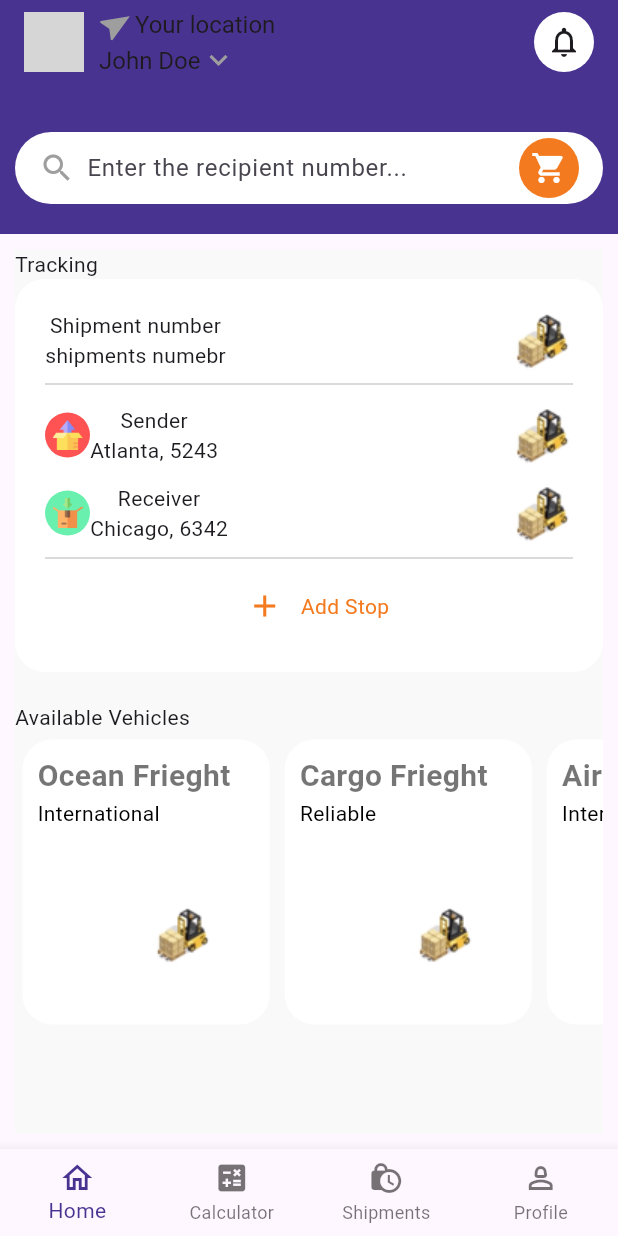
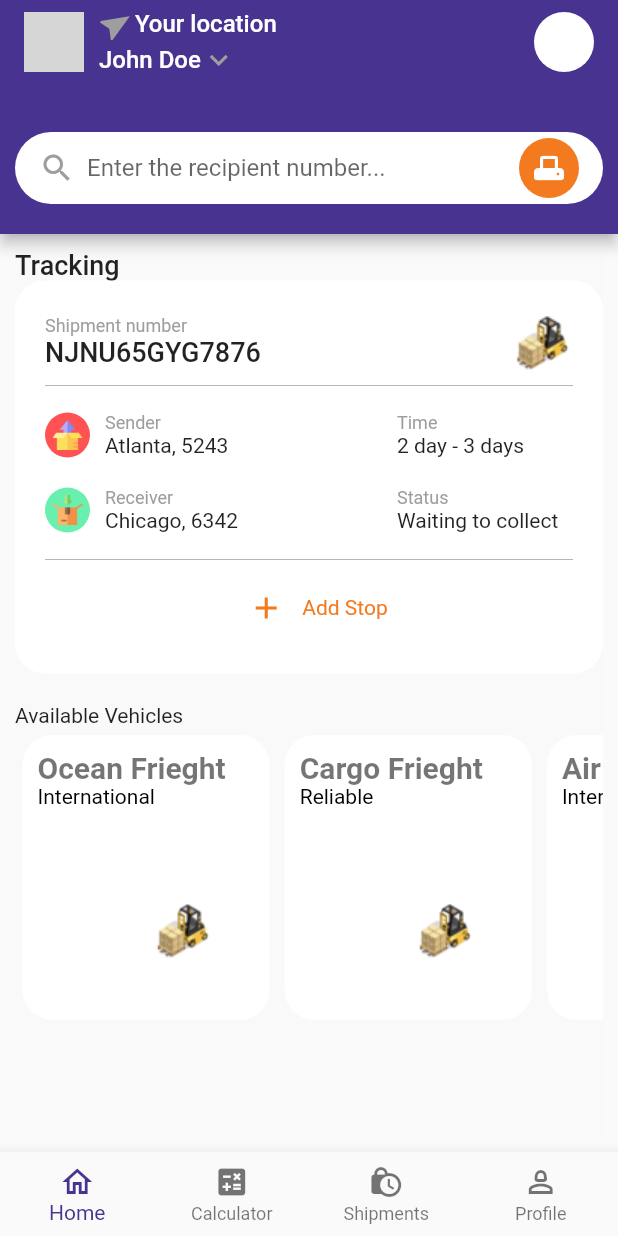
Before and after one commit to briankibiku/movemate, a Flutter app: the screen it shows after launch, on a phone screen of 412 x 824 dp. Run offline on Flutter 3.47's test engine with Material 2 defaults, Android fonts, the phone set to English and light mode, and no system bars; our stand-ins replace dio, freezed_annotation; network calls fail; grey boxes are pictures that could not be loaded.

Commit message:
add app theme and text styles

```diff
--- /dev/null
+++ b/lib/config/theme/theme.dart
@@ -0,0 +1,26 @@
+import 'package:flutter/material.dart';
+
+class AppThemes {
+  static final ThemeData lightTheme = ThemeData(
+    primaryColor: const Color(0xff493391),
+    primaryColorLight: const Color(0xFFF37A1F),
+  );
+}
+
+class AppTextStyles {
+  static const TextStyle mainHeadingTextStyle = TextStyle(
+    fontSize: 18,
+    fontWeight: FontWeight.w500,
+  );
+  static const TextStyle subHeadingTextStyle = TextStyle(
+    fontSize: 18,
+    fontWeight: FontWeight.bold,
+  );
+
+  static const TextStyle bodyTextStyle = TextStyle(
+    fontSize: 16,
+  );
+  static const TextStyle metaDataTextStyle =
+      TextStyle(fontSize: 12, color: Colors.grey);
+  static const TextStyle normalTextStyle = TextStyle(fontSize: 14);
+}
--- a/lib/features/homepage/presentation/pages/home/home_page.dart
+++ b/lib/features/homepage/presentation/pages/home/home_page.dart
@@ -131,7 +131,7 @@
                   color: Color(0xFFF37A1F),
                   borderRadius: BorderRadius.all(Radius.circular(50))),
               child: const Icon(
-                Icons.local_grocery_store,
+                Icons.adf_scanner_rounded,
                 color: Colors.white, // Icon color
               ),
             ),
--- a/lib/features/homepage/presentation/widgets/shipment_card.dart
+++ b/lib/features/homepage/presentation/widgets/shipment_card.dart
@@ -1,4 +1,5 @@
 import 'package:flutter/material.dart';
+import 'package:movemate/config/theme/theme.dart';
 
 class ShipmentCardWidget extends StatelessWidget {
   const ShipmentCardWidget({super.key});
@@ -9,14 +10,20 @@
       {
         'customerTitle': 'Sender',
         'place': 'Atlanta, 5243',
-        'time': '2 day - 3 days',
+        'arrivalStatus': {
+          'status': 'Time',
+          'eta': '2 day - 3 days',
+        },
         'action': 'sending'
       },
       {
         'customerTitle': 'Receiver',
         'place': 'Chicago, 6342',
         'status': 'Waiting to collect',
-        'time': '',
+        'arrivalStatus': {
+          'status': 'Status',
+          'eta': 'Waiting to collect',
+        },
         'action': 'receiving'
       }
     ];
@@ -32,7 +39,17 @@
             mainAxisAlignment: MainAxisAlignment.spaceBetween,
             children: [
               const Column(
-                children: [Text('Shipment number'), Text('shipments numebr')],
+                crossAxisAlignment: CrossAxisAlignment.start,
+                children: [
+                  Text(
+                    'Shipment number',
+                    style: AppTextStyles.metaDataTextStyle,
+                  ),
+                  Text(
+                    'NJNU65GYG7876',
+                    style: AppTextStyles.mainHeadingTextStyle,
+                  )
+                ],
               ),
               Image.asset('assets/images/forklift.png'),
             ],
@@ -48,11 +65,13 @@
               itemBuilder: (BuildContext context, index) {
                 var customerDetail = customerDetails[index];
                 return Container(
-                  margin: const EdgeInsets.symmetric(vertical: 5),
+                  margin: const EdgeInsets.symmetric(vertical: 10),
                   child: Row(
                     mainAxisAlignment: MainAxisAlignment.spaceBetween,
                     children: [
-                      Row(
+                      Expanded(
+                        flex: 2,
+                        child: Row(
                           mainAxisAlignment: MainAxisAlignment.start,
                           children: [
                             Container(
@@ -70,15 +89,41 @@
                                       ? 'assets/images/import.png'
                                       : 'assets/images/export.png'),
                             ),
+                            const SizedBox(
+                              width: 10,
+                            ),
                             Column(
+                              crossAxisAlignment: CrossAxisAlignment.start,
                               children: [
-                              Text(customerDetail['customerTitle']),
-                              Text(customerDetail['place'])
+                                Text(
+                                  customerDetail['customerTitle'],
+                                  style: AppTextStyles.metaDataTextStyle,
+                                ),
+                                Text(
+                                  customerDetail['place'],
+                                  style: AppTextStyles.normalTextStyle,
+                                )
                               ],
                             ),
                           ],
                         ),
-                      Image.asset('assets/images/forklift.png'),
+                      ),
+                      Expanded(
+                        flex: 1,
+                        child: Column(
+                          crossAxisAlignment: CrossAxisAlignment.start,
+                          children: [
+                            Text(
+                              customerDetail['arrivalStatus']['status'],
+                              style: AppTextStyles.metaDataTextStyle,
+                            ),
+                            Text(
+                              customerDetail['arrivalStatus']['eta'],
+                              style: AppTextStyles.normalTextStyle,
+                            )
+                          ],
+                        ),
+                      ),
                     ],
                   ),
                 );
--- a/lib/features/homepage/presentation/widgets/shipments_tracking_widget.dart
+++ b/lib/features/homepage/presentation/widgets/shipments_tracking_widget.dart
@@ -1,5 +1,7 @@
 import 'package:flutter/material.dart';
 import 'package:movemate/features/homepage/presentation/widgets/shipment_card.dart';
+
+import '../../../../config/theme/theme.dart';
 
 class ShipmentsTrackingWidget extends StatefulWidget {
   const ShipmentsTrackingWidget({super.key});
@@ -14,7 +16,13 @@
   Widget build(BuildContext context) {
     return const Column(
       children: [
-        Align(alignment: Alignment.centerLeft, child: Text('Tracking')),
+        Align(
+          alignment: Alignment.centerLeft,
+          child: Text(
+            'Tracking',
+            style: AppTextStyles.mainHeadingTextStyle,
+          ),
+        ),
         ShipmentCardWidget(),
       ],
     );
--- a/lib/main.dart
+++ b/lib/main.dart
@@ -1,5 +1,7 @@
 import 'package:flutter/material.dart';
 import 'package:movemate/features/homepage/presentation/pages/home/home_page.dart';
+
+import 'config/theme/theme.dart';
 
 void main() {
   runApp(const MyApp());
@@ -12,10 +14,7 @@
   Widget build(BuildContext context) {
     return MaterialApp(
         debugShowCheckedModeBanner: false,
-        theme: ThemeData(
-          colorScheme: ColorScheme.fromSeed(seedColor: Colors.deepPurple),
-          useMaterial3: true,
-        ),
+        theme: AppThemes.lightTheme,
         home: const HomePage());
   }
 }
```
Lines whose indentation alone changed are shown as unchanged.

════════

Goal of the exercise = Reproduce every entry exactly, but omit each picture.

Reply to the task =
Before and after one commit to briankibiku/movemate, a Flutter app: the screen it shows after launch, on a phone screen of 412 x 824 dp. Run offline on Flutter 3.47's test engine with Material 2 defaults, Android fonts, the phone set to English and light mode, and no system bars; our stand-ins replace dio, freezed_annotation; network calls fail; grey boxes are pictures that could not be loaded.

Commit message:
add app theme and text styles

```diff
--- /dev/null
+++ b/lib/config/theme/theme.dart
@@ -0,0 +1,26 @@
+import 'package:flutter/material.dart';
+
+class AppThemes {
+  static final ThemeData lightTheme = ThemeData(
+    primaryColor: const Color(0xff493391),
+    primaryColorLight: const Color(0xFFF37A1F),
+  );
+}
+
+class AppTextStyles {
+  static const TextStyle mainHeadingTextStyle = TextStyle(
+    fontSize: 18,
+    fontWeight: FontWeight.w500,
+  );
+  static const TextStyle subHeadingTextStyle = TextStyle(
+    fontSize: 18,
+    fontWeight: FontWeight.bold,
+  );
+
+  static const TextStyle bodyTextStyle = TextStyle(
+    fontSize: 16,
+  );
+  static const TextStyle metaDataTextStyle =
+      TextStyle(fontSize: 12, color: Colors.grey);
+  static const TextStyle normalTextStyle = TextStyle(fontSize: 14);
+}
--- a/lib/features/homepage/presentation/pages/home/home_page.dart
+++ b/lib/features/homepage/presentation/pages/home/home_page.dart
@@ -131,7 +131,7 @@
                   color: Color(0xFFF37A1F),
                   borderRadius: BorderRadius.all(Radius.circular(50))),
               child: const Icon(
-                Icons.local_grocery_store,
+                Icons.adf_scanner_rounded,
                 color: Colors.white, // Icon color
               ),
             ),
--- a/lib/features/homepage/presentation/widgets/shipment_card.dart
+++ b/lib/features/homepage/presentation/widgets/shipment_card.dart
@@ -1,4 +1,5 @@
 import 'package:flutter/material.dart';
+import 'package:movemate/config/theme/theme.dart';
 
 class ShipmentCardWidget extends StatelessWidget {
   const ShipmentCardWidget({super.key});
@@ -9,14 +10,20 @@
       {
         'customerTitle': 'Sender',
         'place': 'Atlanta, 5243',
-        'time': '2 day - 3 days',
+        'arrivalStatus': {
+          'status': 'Time',
+          'eta': '2 day - 3 days',
+        },
         'action': 'sending'
       },
       {
         'customerTitle': 'Receiver',
         'place': 'Chicago, 6342',
         'status': 'Waiting to collect',
-        'time': '',
+        'arrivalStatus': {
+          'status': 'Status',
+          'eta': 'Waiting to collect',
+        },
         'action': 'receiving'
       }
     ];
@@ -32,7 +39,17 @@
             mainAxisAlignment: MainAxisAlignment.spaceBetween,
             children: [
               const Column(
-                children: [Text('Shipment number'), Text('shipments numebr')],
+                crossAxisAlignment: CrossAxisAlignment.start,
+                children: [
+                  Text(
+                    'Shipment number',
+                    style: AppTextStyles.metaDataTextStyle,
+                  ),
+                  Text(
+                    'NJNU65GYG7876',
+                    style: AppTextStyles.mainHeadingTextStyle,
+                  )
+                ],
               ),
               Image.asset('assets/images/forklift.png'),
             ],
@@ -48,11 +65,13 @@
               itemBuilder: (BuildContext context, index) {
                 var customerDetail = customerDetails[index];
                 return Container(
-                  margin: const EdgeInsets.symmetric(vertical: 5),
+                  margin: const EdgeInsets.symmetric(vertical: 10),
                   child: Row(
                     mainAxisAlignment: MainAxisAlignment.spaceBetween,
                     children: [
-                      Row(
+                      Expanded(
+                        flex: 2,
+                        child: Row(
                           mainAxisAlignment: MainAxisAlignment.start,
                           children: [
                             Container(
@@ -70,15 +89,41 @@
                                       ? 'assets/images/import.png'
                                       : 'assets/images/export.png'),
                             ),
+                            const SizedBox(
+                              width: 10,
+                            ),
                             Column(
+                              crossAxisAlignment: CrossAxisAlignment.start,
                               children: [
-                              Text(customerDetail['customerTitle']),
-                              Text(customerDetail['place'])
+                                Text(
+                                  customerDetail['customerTitle'],
+                                  style: AppTextStyles.metaDataTextStyle,
+                                ),
+                                Text(
+                                  customerDetail['place'],
+                                  style: AppTextStyles.normalTextStyle,
+                                )
                               ],
                             ),
                           ],
                         ),
-                      Image.asset('assets/images/forklift.png'),
+                      ),
+                      Expanded(
+                        flex: 1,
+                        child: Column(
+                          crossAxisAlignment: CrossAxisAlignment.start,
+                          children: [
+                            Text(
+                              customerDetail['arrivalStatus']['status'],
+                              style: AppTextStyles.metaDataTextStyle,
+                            ),
+                            Text(
+                              customerDetail['arrivalStatus']['eta'],
+                              style: AppTextStyles.normalTextStyle,
+                            )
+                          ],
+                        ),
+                      ),
                     ],
                   ),
                 );
--- a/lib/features/homepage/presentation/widgets/shipments_tracking_widget.dart
+++ b/lib/features/homepage/presentation/widgets/shipments_tracking_widget.dart
@@ -1,5 +1,7 @@
 import 'package:flutter/material.dart';
 import 'package:movemate/features/homepage/presentation/widgets/shipment_card.dart';
+
+import '../../../../config/theme/theme.dart';
 
 class ShipmentsTrackingWidget extends StatefulWidget {
   const ShipmentsTrackingWidget({super.key});
@@ -14,7 +16,13 @@
   Widget build(BuildContext context) {
     return const Column(
       children: [
-        Align(alignment: Alignment.centerLeft, child: Text('Tracking')),
+        Align(
+          alignment: Alignment.centerLeft,
+          child: Text(
+            'Tracking',
+            style: AppTextStyles.mainHeadingTextStyle,
+          ),
+        ),
         ShipmentCardWidget(),
       ],
     );
--- a/lib/main.dart
+++ b/lib/main.dart
@@ -1,5 +1,7 @@
 import 'package:flutter/material.dart';
 import 'package:movemate/features/homepage/presentation/pages/home/home_page.dart';
+
+import 'config/theme/theme.dart';
 
 void main() {
   runApp(const MyApp());
@@ -12,10 +14,7 @@
   Widget build(BuildContext context) {
     return MaterialApp(
         debugShowCheckedModeBanner: false,
-        theme: ThemeData(
-          colorScheme: ColorScheme.fromSeed(seedColor: Colors.deepPurple),
-          useMaterial3: true,
-        ),
+        theme: AppThemes.lightTheme,
         home: const HomePage());
   }
 }
```
Lines whose indentation alone changed are shown as unchanged.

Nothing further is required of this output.